Gen LaGreca has written a truly inspiring story of people rationally dedicated to making the world a better place for human life. This is a story of people who face terrible odds to try to claim joy in their own lives. This is the story of Nicole who several times tells David that joy does not belong only on the stage, but in real life. This is the story of David who asks "What's left of people after they give up the best within them?" This is a question I remember answering many times as a child. Of course, we also know that Ayn Rand posed and answered this question.

As you read Gen LaGreca, it is clear that she is an admirer of Ayn Rand. Certain phrases are familiar. Some readers may fault her for not having a completely unique expression of her ideas, but my take on this is that she has developed some very fine characters and she is telling a very good story. She has tackled an important conflict of our times in the battle between the individual and the socialist state and handled it remarkably well. Besides, Ayn Rand expressed so much of the heroic individual so well that it is probably foolish not to borrow some of her best expressions just as it would be foolish to insist that every human reinvent the wheel or the uses of fire.

I very appropriately began writing this late Thanksgiving evening. It is now well into the wee hours of Friday, but still this review is dedicated with my heartfelt and mind-felt thanks to Gen LaGreca for the joy this, her first novel, brought to me. I also wish to thank all the doctors, engineers, scientists, dancers, artists, writers, nurses, teachers, and others of many professions who are rationally dedicated to their constructive and voluntary work. Shame should be heaped upon those who would impose their foolish wills upon these dedicated, hardworking heroes of our world with the use of brutal force. I will not let you keep David from saving Nicole without my joining the fight! Such tragedy is too much to bear.

One of the things I like about Gen LaGreca's novel Noble Vision is that while David faces terrible odds, there are people who line up on his side. Several people have to make a choice to do the ethical thing or to betray their values and some do the right thing. So David is not entirely alone. This is still the way things are in America. There are too few people who will consistently do the right thing, but there are enough that our heroes should not have to be entirely alone and unsupported. If you are one of the heroes, it is important that you recognize and give your support to others who are also. Please do not underestimate the importance of gestures such as a smile, a simple thank you, or a hug and a kiss. Your fellow heroes deserve to know that they have allies.

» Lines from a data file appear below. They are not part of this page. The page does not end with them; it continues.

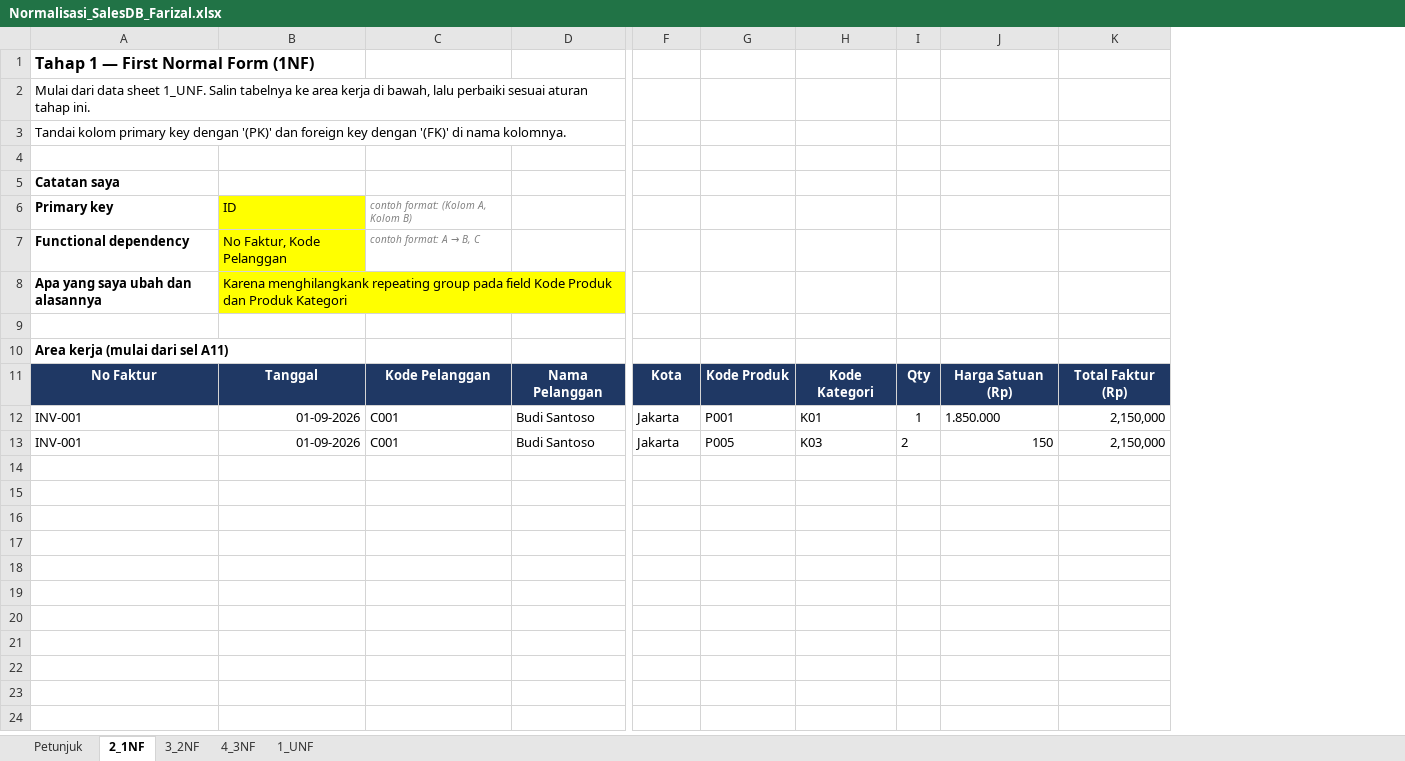
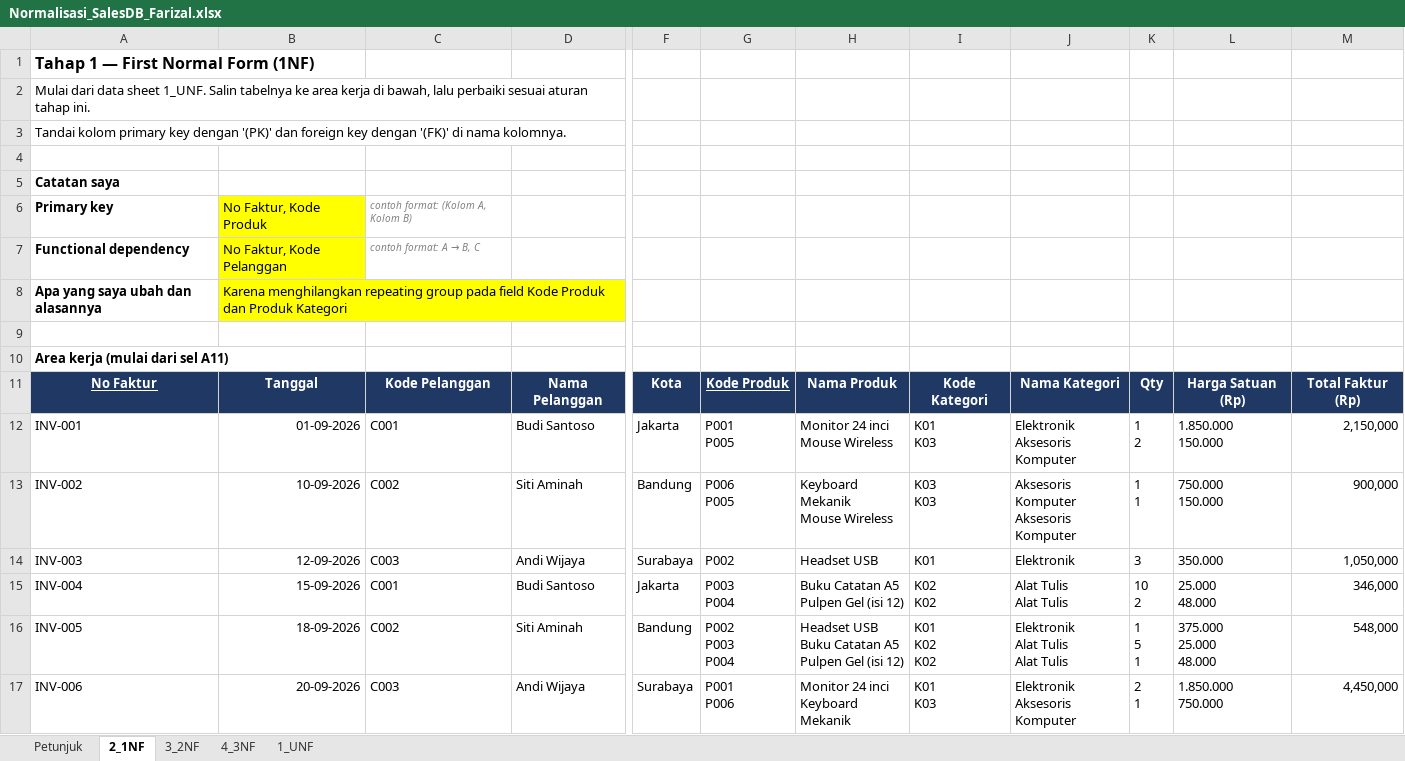
Before and after one commit to fahrihanif/Latihan-database, an Excel workbook: Normalisasi_SalesDB_Farizal.xlsx, sheet 2_1NF, drawn as a sheet; only a part is shown, gaps mark what is left out; values as stored, in another font and other column widths than the file's, no borders; removed rows and columns are numbered as before the commit, all else as after; rows hold the shown columns only; ↵ is a line break in a cell; the diff names each change by its address in the sheet, - before the commit and + after, or states it on an @@ line.

```diff
--- a/Normalisasi_SalesDB_Farizal.xlsx (sheet 2_1NF)
+++ b/Normalisasi_SalesDB_Farizal.xlsx (sheet 2_1NF)
+column H, rows 11-12: Nama Produk | Monitor 24 inci ↵ Mouse Wireless; row 15: Buku Catatan A5 ↵ Pulpen Gel (isi 12)
-column I, rows 11-13: Qty | 1 | 2
-column J, rows 11-13: Harga Satuan (Rp) | 1.850.000 | 150
+column J, rows 11-12: Nama Kategori | Elektronik ↵ Aksesoris Komputer; row 15: Alat Tulis ↵ Alat Tulis
+column K, rows 11-12: Qty | 1 ↵ 2; row 15: 10 ↵ 2
+column L, rows 11-12: Harga Satuan (Rp) | 1.850.000 ↵ 150.000; row 15: 25.000 ↵ 48.000
-B6: ID
+B6: No Faktur, Kode Produk
-B8: Karena menghilangkank repeating group…
+B8: Karena menghilangkan repeating group…
-A11 underline: off
+A11 underline: on
-G11 underline: off
+G11 underline: on
-G12: P001
+G12: P001 ↵ P005
-I12: K01
+I12: K01 ↵ K03
+row 13: INV-002 | 10-09-2026 | C002 | Siti Aminah | Bandung | P006 ↵ P005 | Keyboard Mekanik ↵ Mouse Wireless | K03 ↵ K03 | Aksesoris Komputer ↵ Aksesoris Komputer | 1 ↵ 1 | 750.000 ↵ 150.000 | 900,000
+row 14: INV-003 | 12-09-2026 | C003 | Andi Wijaya | Surabaya | P002 | Headset USB | K01 | Elektronik | 3 | 350.000 | 1,050,000
-A15: INV-001
+A15: INV-004
-B15: 01-09-2026
+B15: 15-09-2026
-G15: P005
+G15: P003 ↵ P004
-I15: K03
+I15: K02 ↵ K02
-M15: 2,150,000
+M15: 346,000
+row 16: INV-005 | 18-09-2026 | C002 | Siti Aminah | Bandung | P002 ↵ P003 ↵ P004 | Headset USB ↵ Buku Catatan A5 ↵ Pulpen Gel (isi 12) | K01 ↵ K02 ↵ K02 | Elektronik ↵ Alat Tulis ↵ Alat Tulis | 1 ↵ 5 ↵ 1 | 375.000 ↵ 25.000 ↵ 48.000 | 548,000
+row 17: INV-006 | 20-09-2026 | C003 | Andi Wijaya | Surabaya | P001 ↵ P006 | Monitor 24 inci ↵ Keyboard Mekanik | K01 ↵ K03 | Elektronik ↵ Aksesoris Komputer | 2 ↵ 1 | 1.850.000 ↵ 750.000 | 4,450,000
```
Also changed, not shown: sheet 3_2NF.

Ladies, please do not underestimate how important it is for a man to feel your appreciation. With it, we are stronger, not to mention happier. For my part, I cannot tell you how often the smile of a woman has given me more energy and joy. Perhaps it is often the same for a woman when a man indicates his appreciation, though many a woman is so suspicious as to completely undermine a good man's effort to be supportive. A certain studied innocence may be a tool for a lot of good. It is a poor life that is filled with cynicism. To be happy and to live in a world in which happiness is the norm, we must banish such cynicism. You will have an easier time doing so after you have read Gen LaGreca's Noble Vision.

2 comments:

Joe said...

Sounds like a good read. I'll have to look it up on Amazon. Thanks.

Charles R. Anderson, Ph.D. said...

Hi Joe,

After you have read it, please come back here and make a comment about what you thought of Noble Vision. Or better yet, comment on it on your own blog. This is a book which I believe greatly deserves our support.